━━━ DATA RECORDS ━━━

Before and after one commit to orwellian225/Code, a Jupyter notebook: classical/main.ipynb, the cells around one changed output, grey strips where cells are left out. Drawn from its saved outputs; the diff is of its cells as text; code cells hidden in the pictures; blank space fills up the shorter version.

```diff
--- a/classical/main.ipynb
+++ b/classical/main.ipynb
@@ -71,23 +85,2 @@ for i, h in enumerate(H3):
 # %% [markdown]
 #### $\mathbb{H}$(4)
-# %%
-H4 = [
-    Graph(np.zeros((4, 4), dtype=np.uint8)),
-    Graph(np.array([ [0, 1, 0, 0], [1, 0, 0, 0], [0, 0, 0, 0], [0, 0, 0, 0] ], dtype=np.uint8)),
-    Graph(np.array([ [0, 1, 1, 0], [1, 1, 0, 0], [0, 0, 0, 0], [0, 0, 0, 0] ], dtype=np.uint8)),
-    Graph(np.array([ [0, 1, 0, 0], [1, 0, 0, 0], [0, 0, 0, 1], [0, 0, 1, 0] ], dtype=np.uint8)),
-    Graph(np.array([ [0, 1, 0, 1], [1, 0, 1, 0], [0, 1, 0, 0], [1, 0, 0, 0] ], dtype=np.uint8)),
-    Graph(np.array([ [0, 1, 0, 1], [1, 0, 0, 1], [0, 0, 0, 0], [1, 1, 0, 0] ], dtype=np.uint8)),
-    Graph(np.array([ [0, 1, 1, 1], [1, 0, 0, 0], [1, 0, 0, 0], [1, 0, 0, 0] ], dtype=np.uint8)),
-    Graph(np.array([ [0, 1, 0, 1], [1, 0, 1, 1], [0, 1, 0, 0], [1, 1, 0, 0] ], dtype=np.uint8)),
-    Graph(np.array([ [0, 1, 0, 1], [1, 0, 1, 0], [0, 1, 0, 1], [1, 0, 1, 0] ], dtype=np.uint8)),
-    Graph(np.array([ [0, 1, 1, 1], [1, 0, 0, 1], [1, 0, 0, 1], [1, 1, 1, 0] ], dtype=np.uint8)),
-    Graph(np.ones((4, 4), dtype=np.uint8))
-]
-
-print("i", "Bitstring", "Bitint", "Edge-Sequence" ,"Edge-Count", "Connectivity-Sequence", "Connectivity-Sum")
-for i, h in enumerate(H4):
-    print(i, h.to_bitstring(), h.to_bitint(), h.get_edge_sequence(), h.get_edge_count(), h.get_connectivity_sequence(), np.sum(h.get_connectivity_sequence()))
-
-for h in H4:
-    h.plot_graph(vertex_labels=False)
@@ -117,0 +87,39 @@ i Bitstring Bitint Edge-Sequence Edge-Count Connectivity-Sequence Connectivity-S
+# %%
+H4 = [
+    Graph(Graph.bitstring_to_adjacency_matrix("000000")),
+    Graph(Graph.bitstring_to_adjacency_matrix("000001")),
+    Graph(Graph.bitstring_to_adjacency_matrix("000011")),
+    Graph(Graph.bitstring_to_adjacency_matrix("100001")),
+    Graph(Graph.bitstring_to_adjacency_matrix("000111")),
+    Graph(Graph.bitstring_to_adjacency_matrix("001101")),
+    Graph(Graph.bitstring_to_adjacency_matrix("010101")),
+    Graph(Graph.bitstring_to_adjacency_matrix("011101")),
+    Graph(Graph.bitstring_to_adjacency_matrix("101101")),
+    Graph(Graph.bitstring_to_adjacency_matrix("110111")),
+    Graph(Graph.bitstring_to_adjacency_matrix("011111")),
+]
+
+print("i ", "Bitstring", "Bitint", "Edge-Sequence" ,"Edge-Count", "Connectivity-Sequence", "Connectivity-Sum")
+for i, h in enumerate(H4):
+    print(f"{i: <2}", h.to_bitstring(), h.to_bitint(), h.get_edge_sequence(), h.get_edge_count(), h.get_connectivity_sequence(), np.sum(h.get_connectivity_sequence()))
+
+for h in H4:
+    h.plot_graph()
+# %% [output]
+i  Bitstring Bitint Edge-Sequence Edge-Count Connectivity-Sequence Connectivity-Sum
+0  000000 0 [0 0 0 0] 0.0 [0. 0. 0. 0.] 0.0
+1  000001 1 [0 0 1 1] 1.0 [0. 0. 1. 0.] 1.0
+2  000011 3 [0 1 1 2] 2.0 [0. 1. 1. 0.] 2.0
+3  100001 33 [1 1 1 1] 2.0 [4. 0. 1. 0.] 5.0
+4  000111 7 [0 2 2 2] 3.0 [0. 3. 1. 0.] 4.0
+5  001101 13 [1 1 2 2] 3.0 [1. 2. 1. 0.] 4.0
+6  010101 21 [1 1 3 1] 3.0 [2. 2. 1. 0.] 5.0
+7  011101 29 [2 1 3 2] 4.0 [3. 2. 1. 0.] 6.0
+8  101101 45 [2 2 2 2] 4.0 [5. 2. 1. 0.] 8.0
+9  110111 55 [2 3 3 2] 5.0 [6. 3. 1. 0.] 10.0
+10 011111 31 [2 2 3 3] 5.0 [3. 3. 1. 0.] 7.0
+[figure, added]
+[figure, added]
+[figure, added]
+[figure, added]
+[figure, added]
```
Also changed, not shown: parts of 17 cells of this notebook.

━━━

INSTRUCTIONS FOR THE TASK
From the records above, pull out every line containing the word "notebook".

RESULT
Before and after one commit to orwellian225/Code, a Jupyter notebook: classical/main.ipynb, the cells around one changed output, grey strips where cells are left out. Drawn from its saved outputs; the diff is of its cells as text; code cells hidden in the pictures; blank space fills up the shorter version.
Also changed, not shown: parts of 17 cells of this notebook.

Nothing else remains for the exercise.